Our friends (who thankfully passed) were told at their hearing on the last day that it would take at least 7 working days until they would recieve the news. However as if by majic they decided within a day and a half!
What happens with our appeals is that we discuss each case after the parents leave, and decide roughly 'yes, no or maybe'. We then go through and reconsider all the appeals again after the last one, and then remove the 'no''s, and just filter down until we have a list that we are all happy (or at least, 2 out of 3 happy in extreme cases) with. And that may be more or less than the previous year or the number of 'unallocated' places.
We say that parents should hear by 'the end of the week or early next week' if we've heard the appeals on the Monday & Tuesday. And then maybe we've decided by 7pm on Tuesday (if the last appeal was at 2pm), and the results get posted Wednesday first class. We say a longer time to allow for slow postmen.
We are certain that they simply passed those nearest to the 11+ required scores to fill the schools available places, which is not the purpose of appeals as a computer could do that.
I'd be quite surprised if this was the case, although if there were lots of children with low marks who had not very strong appeal cases, it could coincide.
We believe that they did not allow for the evidence from our Primary school Headteacher. He stated in his supporting letter that our daughter's 11+ results were a disappointment, did not reflect her true ability, that she is working to the required standard with level 5's in all SATS revision papers, and would make good use of a place at the school.However we know that children have passed the appeal with level 4's and 5's.
The report from a headteacher is only one thing we look at. At least 50% of our appeals do not have a letter or reference from the school (even though all are asked to provide one direct to the panel).
We also believe the mitigating circumstances were dismissed entirely as they weren't prepared to take the time or effort to fully appreciate their value in our case or how and why they affected our daughters performance over the 11+ period.
What were your reasons for appeal? If you want to privately mail me, should they be personal, please feel free - I'll give an honest view of how I'd view them.
Whilst answering questions raised we also noticed panel members reading information in our submitted evidence (pages not relevant to the question we were answering) and this means that at times they were clearly not listening to important evidence.
I do that!
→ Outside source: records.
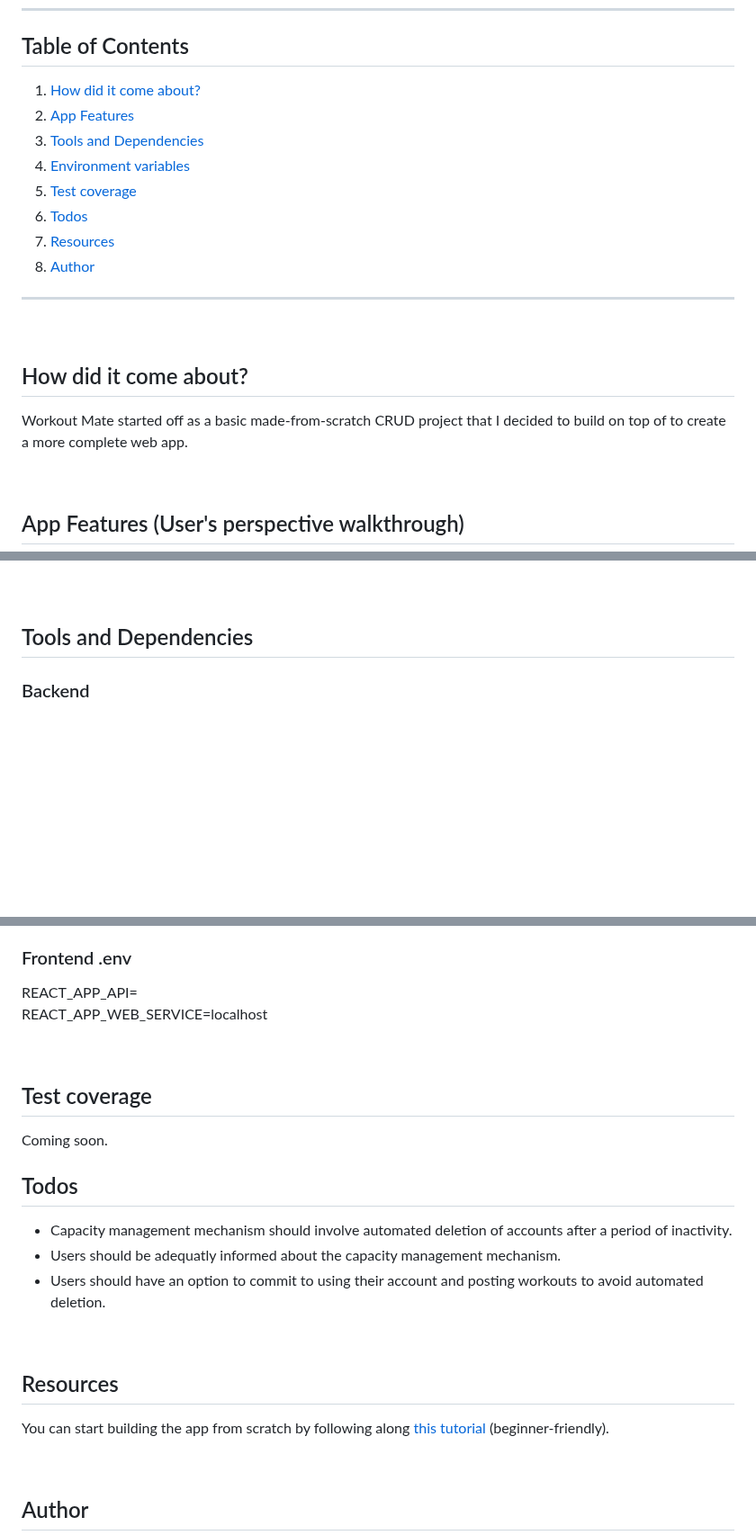
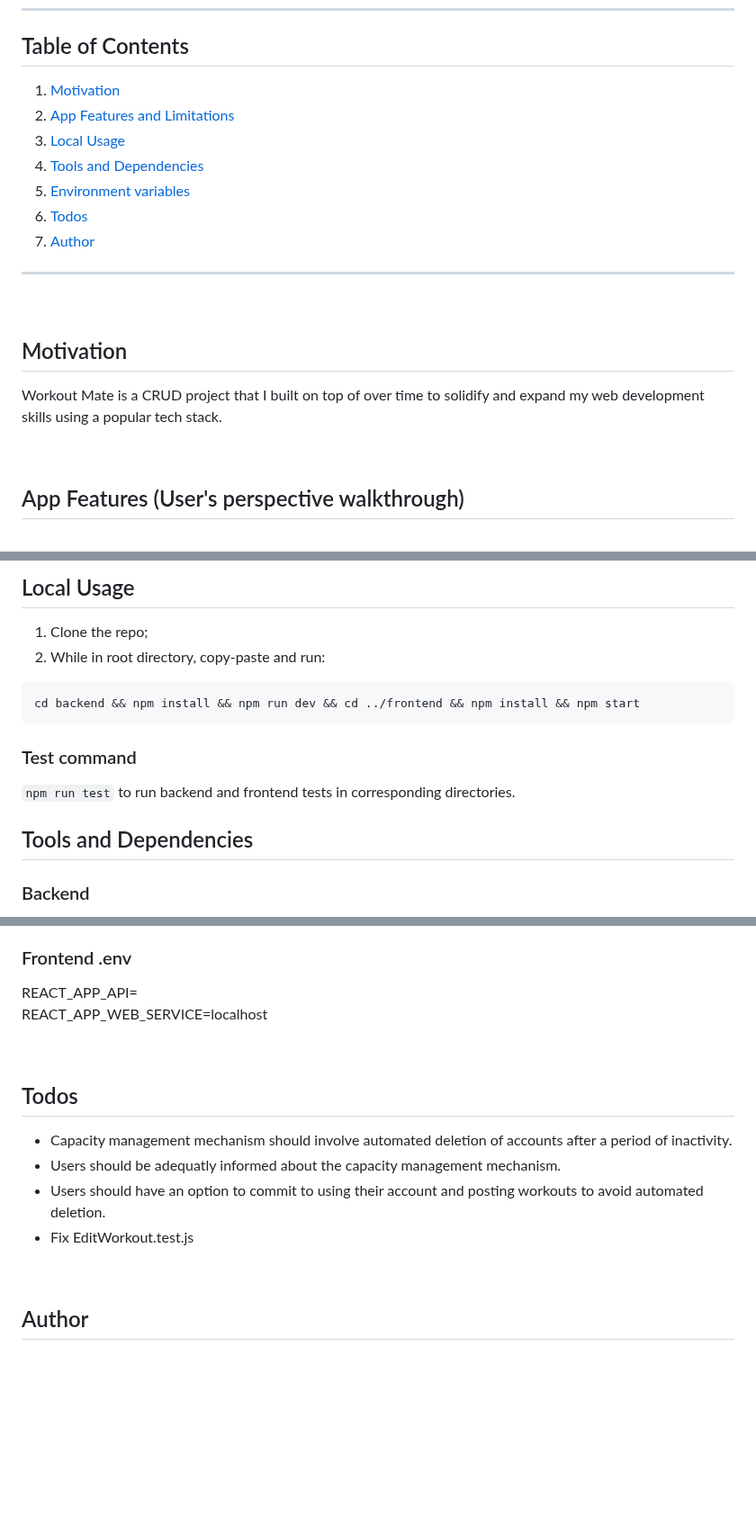
Before and after one commit to Marija-Kov/Workout-Mate, a Markdown page: README.md, 3 parts joined by grey strips. Shown at 90% size. Rendered like a GitHub page; blank space fills up the shorter version.

````diff
--- a/README.md
+++ b/README.md
@@ -14,21 +14,20 @@ Workout Mate lets you be the athlete you want to be.</i>
 
 ## Table of Contents
 
-1. [How did it come about?](#motivation)
-2. [App Features](#features)
-3. [Tools and Dependencies](#tools)
-4. [Environment variables](#environment-variables)
-5. [Test coverage](#test)
+1. [Motivation](#motivation)
+2. [App Features and Limitations](#features)
+3. [Local Usage](#localUsage)
+4. [Tools and Dependencies](#tools)
+5. [Environment variables](#environment-variables)
 6. [Todos](#todos)
-7. [Resources](#resources)
-8. [Author](#author)
+7. [Author](#author)
 
 ---
 <br>
 
-## How did it come about? <a name = "motivation"></a>
+## Motivation <a name = "motivation"></a>
 <p>
-Workout Mate started off as a basic made-from-scratch CRUD project that I decided to build on top of to create a more complete web app.
+ Workout Mate is a CRUD project that I built on top of over time to solidify and expand my web development skills using a popular tech stack.
 </p>
 
 <br>
@@ -77,5 +82,15 @@ In case you want to delete your Workout Mate account, you will have to log in, o
 
-<br>
+## Local Usage <a name = "localUsage"></a>
+
+1. Clone the repo;
+2. While in root directory, copy-paste and run:
+
+```
+cd backend && npm install && npm run dev && cd ../frontend && npm install && npm start
+```
+### Test command
+```npm run test```
+to run backend and frontend tests in corresponding directories.
 
 ## Tools and Dependencies <a name = "tools"></a>
 
@@ -159,21 +174,13 @@ REACT_APP_WEB_SERVICE=localhost <br>
 
 <br>
 
-## Test coverage <a name = "test"></a>
-  Coming soon.
-<br>
-
 ## Todos <a name = "todos"></a>
  - Capacity management mechanism should involve automated deletion of accounts after a period of inactivity.
  - Users should be adequatly informed about the capacity management mechanism.
  - Users should have an option to commit to using their account and posting workouts to avoid automated deletion.
+ - Fix EditWorkout.test.js
 <br>
 
-## Resources <a name = "resources"></a>
-
-You can start building the app from scratch by following along [this tutorial](https://www.youtube.com/watch?v=98BzS5Oz5E4&list=PL4cUxeGkcC9iJ_KkrkBZWZRHVwnzLIoUE) (beginner-friendly).
-
-<br>
 
 ## Author <a name = "author"></a>
 
````
Also changed, not shown: other parts of README.md (+7 -1 lines).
I am also listening at the same time. I do so to refresh my memory, as we do not get time before you walk in to re-read the whole document - half the time before you come in will have been spent discussing the case who just exited (I spend a lot of evenings reading through them win the days before the appeals). You might be referring to something someone has said, and I'll want to read that in context. I find that I'll be reading whilst my 2 colleagues are listening (and the clerk is taking notes).
We expected full attention to our case by the panel both during the hearing and in their decision making process and this clearly did not happen.
But if they were reading the documents, they were giving attention to the case. It's no use checking something in the documents after you've walked out, as there may be some matter that needs questioning or discussing. Some parents come in and read out either exactly what they'd written or a precis thereof (or even longer vesrion padded with no new facts).
I should add that no, I wasn't on your panel (which part of the country are you in)?
After we've decided whose appeals to allow I've often noticed that they do include a lot of the children with higher scores - it's often a case that we feel that a child with a lower score didn't have enough reasons given to make that up to an acceptable score (ie - be up with the passes who were in the top 150 or whatever). Some children do have good reasons and they will normally be towards the top of our list, and some with high marks don't have a good reason why they didn't do well on the day of the exam. I remember at least twice that the top scoring appellant didn't get allowed because of this.
Sorry if this sounds a bit depressing, and sorry that your daughter didn't get allowed in.
Ask for the panels notes - it's your right to see them. See what they say.
And do private mail me.